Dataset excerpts
######

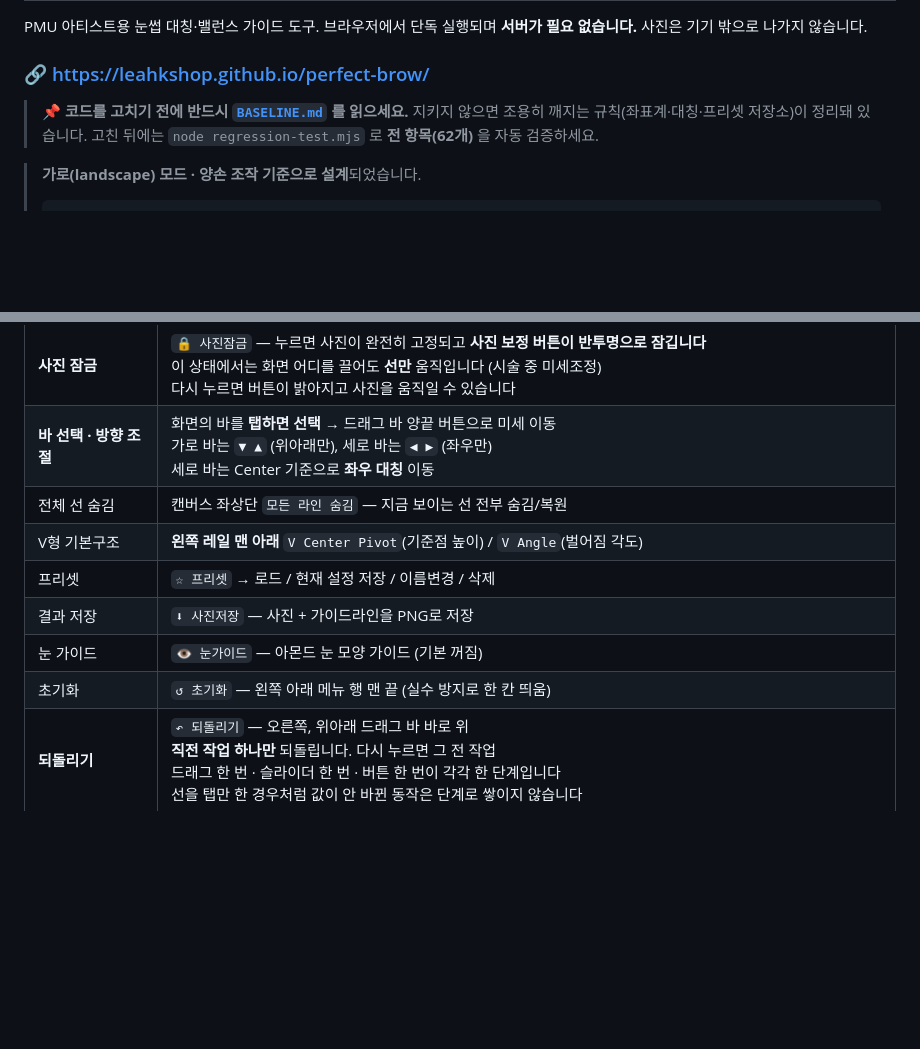
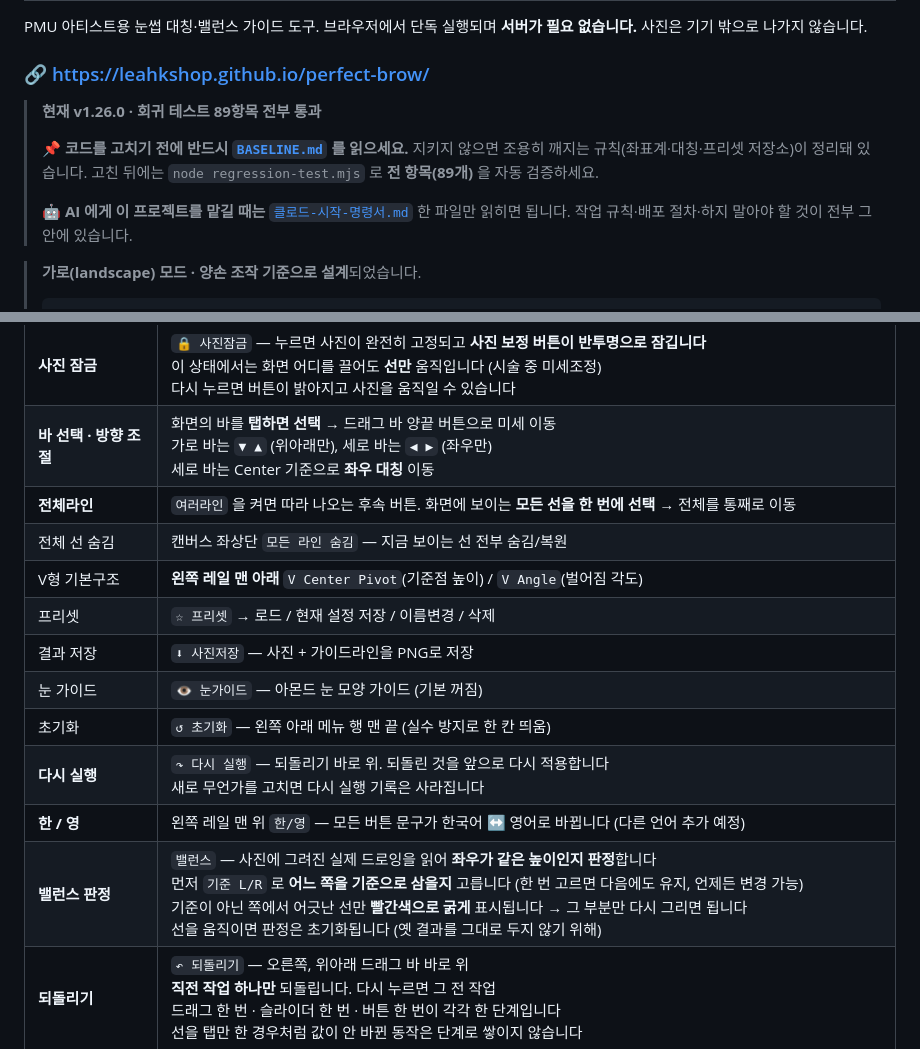
Before and after one commit to leahkshop/perfect-brow, a Markdown page: README.md, 2 parts joined by grey strips. GitHub-like rendering; blank space fills up the shorter version.

```diff
--- a/README.md
+++ b/README.md
@@ -5,9 +5,14 @@ PMU 아티스트용 눈썹 대칭·밸런스 가이드 도구.
 
 ### 🔗 https://leahkshop.github.io/perfect-brow/
 
+> **현재 v1.26.0 · 회귀 테스트 89항목 전부 통과**
+>
 > 📌 **코드를 고치기 전에 반드시 [`BASELINE.md`](./BASELINE.md) 를 읽으세요.**
 > 지키지 않으면 조용히 깨지는 규칙(좌표계·대칭·프리셋 저장소)이 정리돼 있습니다.
-> 고친 뒤에는 `node regression-test.mjs` 로 **전 항목(62개)** 을 자동 검증하세요.
+> 고친 뒤에는 `node regression-test.mjs` 로 **전 항목(89개)** 을 자동 검증하세요.
+>
+> 🤖 **AI 에게 이 프로젝트를 맡길 때는** [`클로드-시작-명령서.md`](./클로드-시작-명령서.md) 한 파일만 읽히면 됩니다.
+> 작업 규칙·배포 절차·하지 말아야 할 것이 전부 그 안에 있습니다.
 
 > **가로(landscape) 모드 · 양손 조작 기준으로 설계**되었습니다.
 >
@@ -75,12 +83,16 @@ python3 -m http.server 8080     # 이 폴더에서 실행
 | **사진 보정 버튼** | 아래 오른쪽 `줌 · 위아래 · 좌우 · 밸런스` — 누르면 **바로 아래 좌우 드래그 바**가 사진 조절로 바뀝니다<br>같은 버튼을 다시 누르면 선 조절로 돌아옵니다 |
 | **사진 잠금** | `🔒 사진잠금` — 누르면 사진이 완전히 고정되고 **사진 보정 버튼이 반투명으로 잠깁니다**<br>이 상태에서는 화면 어디를 끌어도 **선만** 움직입니다 (시술 중 미세조정)<br>다시 누르면 버튼이 밝아지고 사진을 움직일 수 있습니다 |
 | **바 선택 · 방향 조절** | 화면의 바를 **탭하면 선택** → 드래그 바 양끝 버튼으로 미세 이동<br>가로 바는 `▼ ▲` (위아래만), 세로 바는 `◀ ▶` (좌우만)<br>세로 바는 Center 기준으로 **좌우 대칭** 이동 |
+| **전체라인** | `여러라인` 을 켜면 따라 나오는 후속 버튼. 화면에 보이는 **모든 선을 한 번에 선택** → 전체를 통째로 이동 |
 | 전체 선 숨김 | 캔버스 좌상단 `모든 라인 숨김` — 지금 보이는 선 전부 숨김/복원 |
 | V형 기본구조 | **왼쪽 레일 맨 아래** `V Center Pivot`(기준점 높이) / `V Angle`(벌어짐 각도) |
 | 프리셋 | `☆ 프리셋` → 로드 / 현재 설정 저장 / 이름변경 / 삭제 |
 | 결과 저장 | `⬇ 사진저장` — 사진 + 가이드라인을 PNG로 저장 |
 | 눈 가이드 | `👁 눈가이드` — 아몬드 눈 모양 가이드 (기본 꺼짐) |
 | 초기화 | `↺ 초기화` — 왼쪽 아래 메뉴 행 맨 끝 (실수 방지로 한 칸 띄움) |
+| **다시 실행** | `↷ 다시 실행` — 되돌리기 바로 위. 되돌린 것을 앞으로 다시 적용합니다<br>새로 무언가를 고치면 다시 실행 기록은 사라집니다 |
+| **한 / 영** | 왼쪽 레일 맨 위 `한/영` — 모든 버튼 문구가 한국어 ↔ 영어로 바뀝니다 (다른 언어 추가 예정) |
+| **밸런스 판정** | `밸런스` — 사진에 그려진 실제 드로잉을 읽어 **좌우가 같은 높이인지 판정**합니다<br>먼저 `기준 L/R` 로 **어느 쪽을 기준으로 삼을지** 고릅니다 (한 번 고르면 다음에도 유지, 언제든 변경 가능)<br>기준이 아닌 쪽에서 어긋난 선만 **빨간색으로 굵게** 표시됩니다 → 그 부분만 다시 그리면 됩니다<br>선을 움직이면 판정은 초기화됩니다 (옛 결과를 그대로 두지 않기 위해) |
 | **되돌리기** | `↶ 되돌리기` — 오른쪽, 위아래 드래그 바 바로 위<br>**직전 작업 하나만** 되돌립니다. 다시 누르면 그 전 작업<br>드래그 한 번 · 슬라이더 한 번 · 버튼 한 번이 각각 한 단계입니다<br>선을 탭만 한 경우처럼 값이 안 바뀐 동작은 단계로 쌓이지 않습니다 |
 | **화면 가로 고정** | **이 앱은 가로 전용입니다.** 화면 회전 잠금을 켜 둬도 항상 가로로 나옵니다<br>안드로이드 설치앱은 **폰 화면 자체를** 가로로 돌립니다<br>아이폰·아이패드는 앱 화면만 90° 돌립니다 → **사진 선택 창만 세로로 나옵니다**(iOS 제약). 사진 고를 때만 폰을 잠깐 세워 주세요 |
 
```
Also changed, not shown: other parts of README.md (+28 -5 lines), 클로드-시작-명령서.md (added, +407 -0 lines).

######

◆ **WHAT YOU SHOULD DO**: Find each line of the data above that holds the word "README", then copy it.

◆ **ANSWER TO THIS PROBLEM**:
Before and after one commit to leahkshop/perfect-brow, a Markdown page: README.md, 2 parts joined by grey strips. GitHub-like rendering; blank space fills up the shorter version.
--- a/README.md
+++ b/README.md
Also changed, not shown: other parts of README.md (+28 -5 lines), 클로드-시작-명령서.md (added, +407 -0 lines).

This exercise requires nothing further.